Data records: Begin
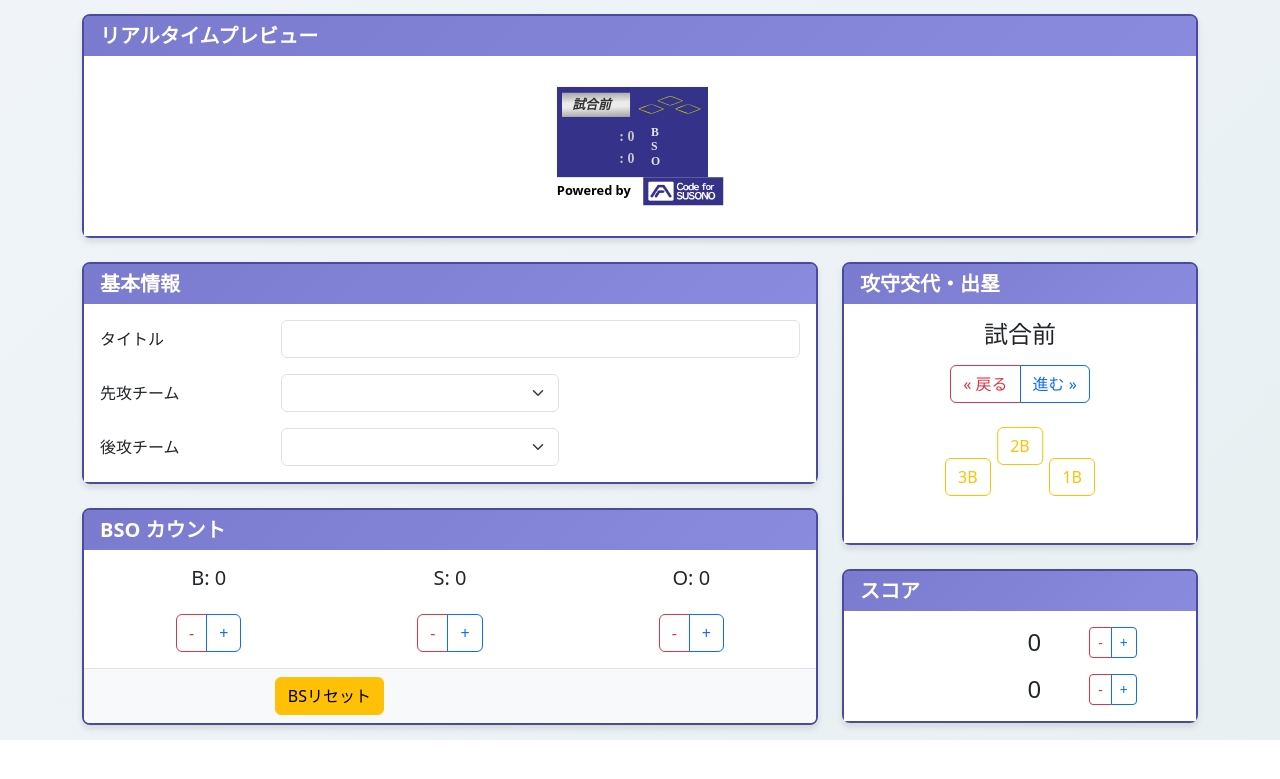
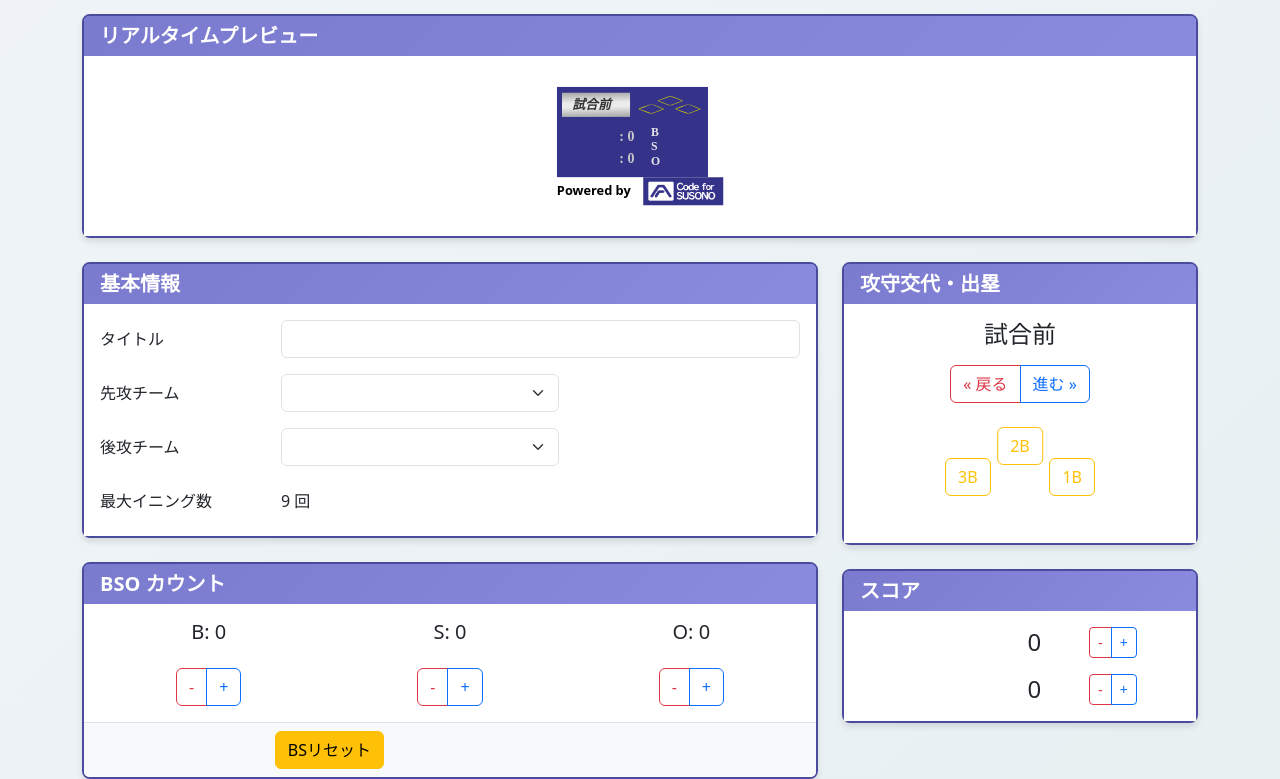
Before and after one commit to CodeforSusono/baseball_broadcast_board, a website: page public/operation.html in a window 1280 px wide. Shown: the part 60-839 px from the top of the page. Before the commit the page ends 800 px from the top, so only its background shows below. Drawn offline with nearby package versions, Linux system fonts and the light colour scheme.

Commit message:
Display the number of innings in the tournament

```diff
--- a/public/operation.html
+++ b/public/operation.html
@@ -227,12 +227,18 @@
                     </select>
                   </div>
                 </div>
-                <div class="row">
+                <div class="mb-3 row">
                   <label for="teamBottomName" class="col-sm-3 col-form-label">後攻チーム</label>
                   <div class="col-sm-5">
                     <select class="form-select" v-model="team_bottom" id="teamBottomName">
                       <option v-for="team in team_items" :value="team">{{ team }}</option>
                     </select>
+                  </div>
+                </div>
+                <div class="row">
+                  <label class="col-sm-3 col-form-label">最大イニング数</label>
+                  <div class="col-sm-9">
+                    <p class="form-control-plaintext">{{ last_inning }} 回</p>
                   </div>
                 </div>
               </div>
```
Data records: End
● What you will do:
Would you provide an exact, picture-free copy of the data above?

● Response below:
Before and after one commit to CodeforSusono/baseball_broadcast_board, a website: page public/operation.html in a window 1280 px wide. Shown: the part 60-839 px from the top of the page. Before the commit the page ends 800 px from the top, so only its background shows below. Drawn offline with nearby package versions, Linux system fonts and the light colour scheme.

Commit message:
Display the number of innings in the tournament

```diff
--- a/public/operation.html
+++ b/public/operation.html
@@ -227,12 +227,18 @@
                     </select>
                   </div>
                 </div>
-                <div class="row">
+                <div class="mb-3 row">
                   <label for="teamBottomName" class="col-sm-3 col-form-label">後攻チーム</label>
                   <div class="col-sm-5">
                     <select class="form-select" v-model="team_bottom" id="teamBottomName">
                       <option v-for="team in team_items" :value="team">{{ team }}</option>
                     </select>
+                  </div>
+                </div>
+                <div class="row">
+                  <label class="col-sm-3 col-form-label">最大イニング数</label>
+                  <div class="col-sm-9">
+                    <p class="form-control-plaintext">{{ last_inning }} 回</p>
                   </div>
                 </div>
               </div>
```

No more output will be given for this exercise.